• **Exercise brief**
List every line below containing "ContactHeader".

....................

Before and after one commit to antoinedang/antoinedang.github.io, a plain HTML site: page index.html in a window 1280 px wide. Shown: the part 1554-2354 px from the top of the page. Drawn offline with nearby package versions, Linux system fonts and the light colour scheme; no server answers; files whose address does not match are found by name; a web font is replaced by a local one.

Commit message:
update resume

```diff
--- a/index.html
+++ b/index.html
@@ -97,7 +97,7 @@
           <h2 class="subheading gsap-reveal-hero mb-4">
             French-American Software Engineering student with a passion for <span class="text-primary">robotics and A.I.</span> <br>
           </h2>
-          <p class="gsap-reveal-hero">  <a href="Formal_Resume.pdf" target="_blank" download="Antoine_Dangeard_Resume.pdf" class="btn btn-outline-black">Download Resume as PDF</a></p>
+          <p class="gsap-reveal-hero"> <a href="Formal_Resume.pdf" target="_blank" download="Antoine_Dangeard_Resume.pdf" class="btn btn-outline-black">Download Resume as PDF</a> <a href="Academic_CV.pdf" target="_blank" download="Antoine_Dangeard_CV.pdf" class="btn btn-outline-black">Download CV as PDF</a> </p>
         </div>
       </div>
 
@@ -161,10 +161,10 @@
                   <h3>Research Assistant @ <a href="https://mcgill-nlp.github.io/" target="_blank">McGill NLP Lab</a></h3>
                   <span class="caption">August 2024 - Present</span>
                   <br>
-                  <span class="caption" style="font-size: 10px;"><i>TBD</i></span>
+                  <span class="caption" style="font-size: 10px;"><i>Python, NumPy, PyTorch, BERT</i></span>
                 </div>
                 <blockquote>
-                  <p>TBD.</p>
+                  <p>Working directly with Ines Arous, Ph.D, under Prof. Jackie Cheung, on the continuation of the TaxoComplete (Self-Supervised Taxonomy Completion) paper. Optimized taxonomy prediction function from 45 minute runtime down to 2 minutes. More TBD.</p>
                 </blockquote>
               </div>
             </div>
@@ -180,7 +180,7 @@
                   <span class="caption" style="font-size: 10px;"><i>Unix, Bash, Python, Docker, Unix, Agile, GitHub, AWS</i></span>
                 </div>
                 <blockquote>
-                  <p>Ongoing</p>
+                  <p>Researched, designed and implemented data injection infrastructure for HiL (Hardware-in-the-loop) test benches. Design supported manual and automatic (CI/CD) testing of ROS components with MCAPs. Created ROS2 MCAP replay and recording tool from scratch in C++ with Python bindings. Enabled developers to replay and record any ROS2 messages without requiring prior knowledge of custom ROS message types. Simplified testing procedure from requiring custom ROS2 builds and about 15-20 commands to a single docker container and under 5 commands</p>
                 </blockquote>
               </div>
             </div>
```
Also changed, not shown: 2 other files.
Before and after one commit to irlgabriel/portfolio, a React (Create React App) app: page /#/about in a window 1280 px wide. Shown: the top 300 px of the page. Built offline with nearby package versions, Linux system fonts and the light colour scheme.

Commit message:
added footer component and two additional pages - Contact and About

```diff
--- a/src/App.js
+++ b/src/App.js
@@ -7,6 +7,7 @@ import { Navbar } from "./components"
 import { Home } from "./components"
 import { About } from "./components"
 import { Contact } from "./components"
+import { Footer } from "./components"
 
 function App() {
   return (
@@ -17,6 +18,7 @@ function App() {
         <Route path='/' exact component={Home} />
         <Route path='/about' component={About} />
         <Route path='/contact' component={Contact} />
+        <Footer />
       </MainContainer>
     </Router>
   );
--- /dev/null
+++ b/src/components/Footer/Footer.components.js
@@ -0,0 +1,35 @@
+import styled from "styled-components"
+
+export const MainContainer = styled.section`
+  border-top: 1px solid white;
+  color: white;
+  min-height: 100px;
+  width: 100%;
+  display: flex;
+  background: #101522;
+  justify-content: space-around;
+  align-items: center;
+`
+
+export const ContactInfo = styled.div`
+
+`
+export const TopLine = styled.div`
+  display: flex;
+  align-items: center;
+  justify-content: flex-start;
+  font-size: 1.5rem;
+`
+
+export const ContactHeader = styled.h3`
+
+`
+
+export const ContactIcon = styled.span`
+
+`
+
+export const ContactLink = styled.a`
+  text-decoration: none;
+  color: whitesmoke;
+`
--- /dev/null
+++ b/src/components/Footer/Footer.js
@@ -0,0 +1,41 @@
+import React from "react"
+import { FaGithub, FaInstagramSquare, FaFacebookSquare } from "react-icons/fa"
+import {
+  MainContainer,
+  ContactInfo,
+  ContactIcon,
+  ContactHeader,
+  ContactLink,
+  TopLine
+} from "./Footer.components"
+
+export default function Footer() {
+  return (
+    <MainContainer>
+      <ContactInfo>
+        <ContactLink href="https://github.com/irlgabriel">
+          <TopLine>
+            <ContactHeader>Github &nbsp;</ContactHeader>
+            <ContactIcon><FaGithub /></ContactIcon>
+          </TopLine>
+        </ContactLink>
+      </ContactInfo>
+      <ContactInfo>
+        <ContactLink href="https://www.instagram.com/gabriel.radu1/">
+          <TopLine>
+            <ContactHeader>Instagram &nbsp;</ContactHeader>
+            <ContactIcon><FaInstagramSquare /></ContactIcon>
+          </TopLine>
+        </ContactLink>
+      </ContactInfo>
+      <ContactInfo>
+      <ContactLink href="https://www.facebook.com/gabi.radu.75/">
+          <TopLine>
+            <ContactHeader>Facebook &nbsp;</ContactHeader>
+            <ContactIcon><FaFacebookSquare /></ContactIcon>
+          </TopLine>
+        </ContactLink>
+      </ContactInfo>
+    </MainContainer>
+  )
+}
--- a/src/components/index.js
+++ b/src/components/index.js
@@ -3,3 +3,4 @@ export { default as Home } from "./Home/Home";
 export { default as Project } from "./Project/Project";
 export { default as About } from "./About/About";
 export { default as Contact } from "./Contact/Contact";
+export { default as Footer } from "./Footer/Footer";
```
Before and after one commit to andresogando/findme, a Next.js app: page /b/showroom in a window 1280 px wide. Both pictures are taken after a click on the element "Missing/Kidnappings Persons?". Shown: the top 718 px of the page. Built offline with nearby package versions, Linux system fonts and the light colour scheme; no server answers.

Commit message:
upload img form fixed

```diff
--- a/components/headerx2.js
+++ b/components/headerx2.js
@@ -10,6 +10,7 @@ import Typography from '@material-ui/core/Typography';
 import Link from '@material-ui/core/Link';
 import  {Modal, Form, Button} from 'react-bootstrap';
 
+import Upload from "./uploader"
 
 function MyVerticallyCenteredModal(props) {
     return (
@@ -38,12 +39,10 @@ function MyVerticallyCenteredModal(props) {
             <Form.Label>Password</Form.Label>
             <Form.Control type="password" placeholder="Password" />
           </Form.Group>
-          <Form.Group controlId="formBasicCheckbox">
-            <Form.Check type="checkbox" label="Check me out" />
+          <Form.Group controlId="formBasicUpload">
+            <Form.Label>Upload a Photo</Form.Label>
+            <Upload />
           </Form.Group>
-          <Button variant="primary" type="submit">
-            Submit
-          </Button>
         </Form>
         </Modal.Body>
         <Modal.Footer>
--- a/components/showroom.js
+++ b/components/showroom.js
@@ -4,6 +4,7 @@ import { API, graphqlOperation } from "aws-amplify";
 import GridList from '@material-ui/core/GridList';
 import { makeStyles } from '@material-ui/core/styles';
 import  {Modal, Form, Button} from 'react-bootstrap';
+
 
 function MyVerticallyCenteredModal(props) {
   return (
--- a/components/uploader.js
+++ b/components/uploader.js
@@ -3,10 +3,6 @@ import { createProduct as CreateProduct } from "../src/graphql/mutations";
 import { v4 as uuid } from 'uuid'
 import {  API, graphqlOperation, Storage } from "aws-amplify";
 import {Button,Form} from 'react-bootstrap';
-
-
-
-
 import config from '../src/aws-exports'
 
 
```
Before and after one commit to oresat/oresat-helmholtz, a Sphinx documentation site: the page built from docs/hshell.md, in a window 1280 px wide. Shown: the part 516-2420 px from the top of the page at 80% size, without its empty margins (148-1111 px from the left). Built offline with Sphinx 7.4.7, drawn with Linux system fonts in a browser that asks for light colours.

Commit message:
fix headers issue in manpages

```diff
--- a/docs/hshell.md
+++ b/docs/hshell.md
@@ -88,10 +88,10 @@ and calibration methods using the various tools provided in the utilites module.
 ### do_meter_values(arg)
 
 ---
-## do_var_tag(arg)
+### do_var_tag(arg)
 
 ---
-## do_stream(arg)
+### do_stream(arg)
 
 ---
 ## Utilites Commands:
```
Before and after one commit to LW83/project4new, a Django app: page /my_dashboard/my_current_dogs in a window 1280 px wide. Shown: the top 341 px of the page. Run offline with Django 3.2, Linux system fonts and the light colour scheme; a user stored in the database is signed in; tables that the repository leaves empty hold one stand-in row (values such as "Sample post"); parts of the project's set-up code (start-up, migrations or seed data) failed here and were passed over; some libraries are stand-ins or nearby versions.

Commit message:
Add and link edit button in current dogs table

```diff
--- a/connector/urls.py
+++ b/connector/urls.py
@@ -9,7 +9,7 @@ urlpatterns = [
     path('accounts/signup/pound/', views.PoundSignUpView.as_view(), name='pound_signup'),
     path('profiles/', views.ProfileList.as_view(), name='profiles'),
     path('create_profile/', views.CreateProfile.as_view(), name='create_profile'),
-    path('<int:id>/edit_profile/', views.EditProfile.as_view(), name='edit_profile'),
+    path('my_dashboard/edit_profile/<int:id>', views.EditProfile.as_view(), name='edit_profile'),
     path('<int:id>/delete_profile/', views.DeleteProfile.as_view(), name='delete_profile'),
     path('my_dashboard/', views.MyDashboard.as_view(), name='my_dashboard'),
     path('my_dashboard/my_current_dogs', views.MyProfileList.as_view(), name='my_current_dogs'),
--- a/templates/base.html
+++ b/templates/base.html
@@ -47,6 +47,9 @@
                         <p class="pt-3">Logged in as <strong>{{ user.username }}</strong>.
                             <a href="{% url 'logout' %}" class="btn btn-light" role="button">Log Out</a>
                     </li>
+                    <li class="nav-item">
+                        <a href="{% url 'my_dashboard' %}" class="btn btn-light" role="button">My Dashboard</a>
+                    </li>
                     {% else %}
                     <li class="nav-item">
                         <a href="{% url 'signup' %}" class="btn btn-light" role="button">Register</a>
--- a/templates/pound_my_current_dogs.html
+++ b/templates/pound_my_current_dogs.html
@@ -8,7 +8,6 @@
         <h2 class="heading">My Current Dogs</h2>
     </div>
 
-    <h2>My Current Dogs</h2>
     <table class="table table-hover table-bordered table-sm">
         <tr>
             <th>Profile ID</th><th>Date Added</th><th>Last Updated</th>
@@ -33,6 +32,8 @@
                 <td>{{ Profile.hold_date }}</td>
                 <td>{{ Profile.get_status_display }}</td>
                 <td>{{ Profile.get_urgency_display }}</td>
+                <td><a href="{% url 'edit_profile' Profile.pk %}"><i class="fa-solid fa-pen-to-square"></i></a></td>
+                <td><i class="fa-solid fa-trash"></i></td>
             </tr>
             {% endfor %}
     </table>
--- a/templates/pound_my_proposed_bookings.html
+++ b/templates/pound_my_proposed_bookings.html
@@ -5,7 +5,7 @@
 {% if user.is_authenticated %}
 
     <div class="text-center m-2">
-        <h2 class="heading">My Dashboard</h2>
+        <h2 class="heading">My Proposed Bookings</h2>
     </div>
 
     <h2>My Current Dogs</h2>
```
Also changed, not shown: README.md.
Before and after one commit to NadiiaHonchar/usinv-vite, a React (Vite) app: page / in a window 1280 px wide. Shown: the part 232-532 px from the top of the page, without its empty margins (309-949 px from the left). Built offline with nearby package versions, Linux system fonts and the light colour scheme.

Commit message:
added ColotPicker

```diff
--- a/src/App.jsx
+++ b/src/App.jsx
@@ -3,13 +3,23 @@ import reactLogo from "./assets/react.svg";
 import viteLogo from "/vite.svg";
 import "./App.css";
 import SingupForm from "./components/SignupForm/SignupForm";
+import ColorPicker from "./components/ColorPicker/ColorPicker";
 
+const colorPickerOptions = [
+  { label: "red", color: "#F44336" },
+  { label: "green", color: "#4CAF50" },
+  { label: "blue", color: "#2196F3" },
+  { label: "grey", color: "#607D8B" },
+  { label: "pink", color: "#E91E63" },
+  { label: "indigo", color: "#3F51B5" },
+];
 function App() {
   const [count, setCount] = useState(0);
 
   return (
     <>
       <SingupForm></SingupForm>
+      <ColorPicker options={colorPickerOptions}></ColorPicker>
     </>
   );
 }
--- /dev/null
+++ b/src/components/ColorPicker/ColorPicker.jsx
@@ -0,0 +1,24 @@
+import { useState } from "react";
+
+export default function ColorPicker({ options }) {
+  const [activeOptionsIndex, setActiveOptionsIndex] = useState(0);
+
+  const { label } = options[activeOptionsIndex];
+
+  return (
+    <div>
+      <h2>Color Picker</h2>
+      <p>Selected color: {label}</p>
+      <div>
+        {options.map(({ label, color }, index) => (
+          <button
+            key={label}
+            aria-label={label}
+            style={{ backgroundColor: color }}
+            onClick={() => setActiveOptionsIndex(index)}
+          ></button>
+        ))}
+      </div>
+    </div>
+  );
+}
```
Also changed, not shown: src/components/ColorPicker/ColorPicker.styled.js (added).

....................

• **Completed task**
+export const ContactHeader = styled.h3`
+  ContactHeader,
+            <ContactHeader>Github &nbsp;</ContactHeader>
+            <ContactHeader>Instagram &nbsp;</ContactHeader>
+            <ContactHeader>Facebook &nbsp;</ContactHeader>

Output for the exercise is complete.